SECTION27 is concerned by the deafening silence in respect of basic education in President Zuma’s state of the nation address (SONA) on Thursday 11 February 2016. Basic education constitutes the largest portion of planned government expenditure at 16.7 percent and yet schooling remains a crisis.
South Africa has a declining matric pass rate and performs the worst of all middle-income countries in cross-national assessments. Civil society has repeatedly had to return to court, to demand improved education provisioning, in respect of the most basic requirements necessary for learning and teaching to occur. Learners across the country have refused to attend schools in protest of unsafe infrastructure and insufficient learning materials since the beginning of the school year.
Organisations have turned to the courts for infrastructure, teacher provisioning, furniture and textbooks. Last year, SECTION27 and Basic Education For All (BEFA) were forced to go to the Supreme Court of Appeal (SCA) to defend the High Court judgment that held that every learner is entitled to a textbook in every subject at the commencement of the academic year, which government appealed and lost.

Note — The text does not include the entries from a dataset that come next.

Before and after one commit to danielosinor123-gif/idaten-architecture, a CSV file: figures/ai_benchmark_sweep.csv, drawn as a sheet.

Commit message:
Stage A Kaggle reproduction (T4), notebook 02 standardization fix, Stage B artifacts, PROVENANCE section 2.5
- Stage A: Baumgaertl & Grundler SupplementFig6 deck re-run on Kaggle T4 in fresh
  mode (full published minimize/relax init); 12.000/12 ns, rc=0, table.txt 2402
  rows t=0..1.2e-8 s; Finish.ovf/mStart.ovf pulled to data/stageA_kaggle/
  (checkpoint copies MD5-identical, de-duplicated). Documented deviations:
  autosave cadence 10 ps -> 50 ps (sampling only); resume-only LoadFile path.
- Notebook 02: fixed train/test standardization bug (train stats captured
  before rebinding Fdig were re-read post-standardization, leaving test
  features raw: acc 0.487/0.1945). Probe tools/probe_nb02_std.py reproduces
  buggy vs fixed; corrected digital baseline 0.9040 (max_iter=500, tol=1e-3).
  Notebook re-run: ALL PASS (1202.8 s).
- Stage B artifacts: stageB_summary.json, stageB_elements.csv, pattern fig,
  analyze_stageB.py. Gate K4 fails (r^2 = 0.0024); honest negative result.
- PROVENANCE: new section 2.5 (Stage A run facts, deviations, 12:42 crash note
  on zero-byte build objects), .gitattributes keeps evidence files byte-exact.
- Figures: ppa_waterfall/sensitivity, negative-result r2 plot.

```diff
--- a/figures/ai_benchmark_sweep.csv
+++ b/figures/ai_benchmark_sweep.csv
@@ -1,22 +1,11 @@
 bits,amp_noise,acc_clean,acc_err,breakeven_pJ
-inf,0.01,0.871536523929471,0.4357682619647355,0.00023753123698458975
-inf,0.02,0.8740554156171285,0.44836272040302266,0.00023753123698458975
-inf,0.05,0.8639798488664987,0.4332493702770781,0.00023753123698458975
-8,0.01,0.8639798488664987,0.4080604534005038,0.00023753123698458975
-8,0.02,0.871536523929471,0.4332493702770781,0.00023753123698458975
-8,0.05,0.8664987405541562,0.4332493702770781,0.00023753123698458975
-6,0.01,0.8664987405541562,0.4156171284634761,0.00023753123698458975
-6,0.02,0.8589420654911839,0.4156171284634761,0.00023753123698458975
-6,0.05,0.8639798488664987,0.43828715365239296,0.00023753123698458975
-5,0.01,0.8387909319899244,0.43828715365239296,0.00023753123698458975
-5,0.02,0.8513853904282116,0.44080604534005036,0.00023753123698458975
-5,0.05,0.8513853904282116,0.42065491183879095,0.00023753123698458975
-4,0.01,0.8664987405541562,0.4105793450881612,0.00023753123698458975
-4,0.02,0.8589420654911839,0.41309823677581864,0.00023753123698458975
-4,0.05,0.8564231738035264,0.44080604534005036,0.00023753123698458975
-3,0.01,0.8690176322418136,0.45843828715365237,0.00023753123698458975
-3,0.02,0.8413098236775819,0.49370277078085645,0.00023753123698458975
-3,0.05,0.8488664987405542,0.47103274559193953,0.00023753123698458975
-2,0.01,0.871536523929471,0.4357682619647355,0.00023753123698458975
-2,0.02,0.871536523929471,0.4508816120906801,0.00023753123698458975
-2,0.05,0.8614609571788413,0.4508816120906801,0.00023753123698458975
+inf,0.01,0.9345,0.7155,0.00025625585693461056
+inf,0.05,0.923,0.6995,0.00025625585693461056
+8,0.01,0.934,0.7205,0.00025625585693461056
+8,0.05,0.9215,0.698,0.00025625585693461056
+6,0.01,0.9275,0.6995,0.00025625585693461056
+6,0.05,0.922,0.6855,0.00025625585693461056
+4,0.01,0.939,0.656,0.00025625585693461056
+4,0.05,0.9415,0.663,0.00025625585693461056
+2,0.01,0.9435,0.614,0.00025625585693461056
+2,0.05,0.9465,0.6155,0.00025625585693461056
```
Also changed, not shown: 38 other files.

In a speech delivered during a three-day education lekgotla in January 2016, which was attended by education MECs and department heads, Minister of Education, Angie Motshekga acknowledged that basic education is characterised by “pockets of disasters” and is a “national catastrophe”. SECTION27 applauds Minister Motshekga’s stance as it is a significant marker in a long and arduous road towards fixing the schooling system.

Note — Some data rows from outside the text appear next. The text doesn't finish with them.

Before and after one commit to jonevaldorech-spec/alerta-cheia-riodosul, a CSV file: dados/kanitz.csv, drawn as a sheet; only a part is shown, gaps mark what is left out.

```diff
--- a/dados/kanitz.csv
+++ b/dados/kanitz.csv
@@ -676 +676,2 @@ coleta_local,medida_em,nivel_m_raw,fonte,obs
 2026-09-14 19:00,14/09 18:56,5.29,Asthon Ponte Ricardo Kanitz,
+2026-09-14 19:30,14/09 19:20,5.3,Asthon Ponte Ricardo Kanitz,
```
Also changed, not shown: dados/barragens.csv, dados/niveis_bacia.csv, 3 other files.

Despite the Minister’s acknowledgement, we are yet to see concrete plans about how her department will deal with this national crisis. In the SCA judgment on the Limpopo Textbooks Case, Navsa J said “It cannot be emphasised enough that basic education should be seen as the primary driver of transformation” and so the lack of political will demonstrated by the President’s speech is of serious concern.

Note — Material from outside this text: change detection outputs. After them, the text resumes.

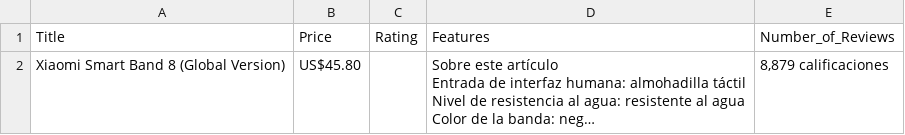
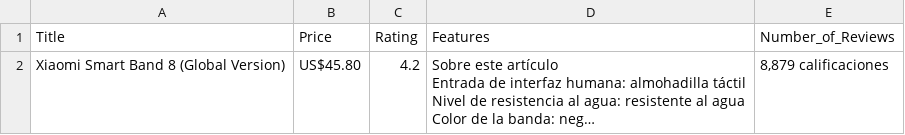
Before and after one commit to paezdev/web-scraping-amazon-selenium, a CSV file: output.csv, drawn as a sheet; long unchanged cells end in …; the diff names each change by its address in the sheet, - before the commit and + after, or states it on an @@ line.

```diff
--- a/output.csv
+++ b/output.csv
-C2 (Rating): (empty)
+C2 (Rating): 4.2
```
Also changed, not shown: 3 other files.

President Zuma appeared to focus on addressing the low levels of South Africa’s economic growth, but any serious plan to address this issue is flawed without a plan to simultaneously improve educational outcomes in our country.
According to the National Development Plan, “improved education, for example, will lead to higher employment and earnings, while more rapid economic growth will broaden opportunities for all and generate the resources required to improve education.”
Education is an “immediately realisable” right and the government must do everything possible to ensure it is realised “diligently and without delay” in terms of the Constitution.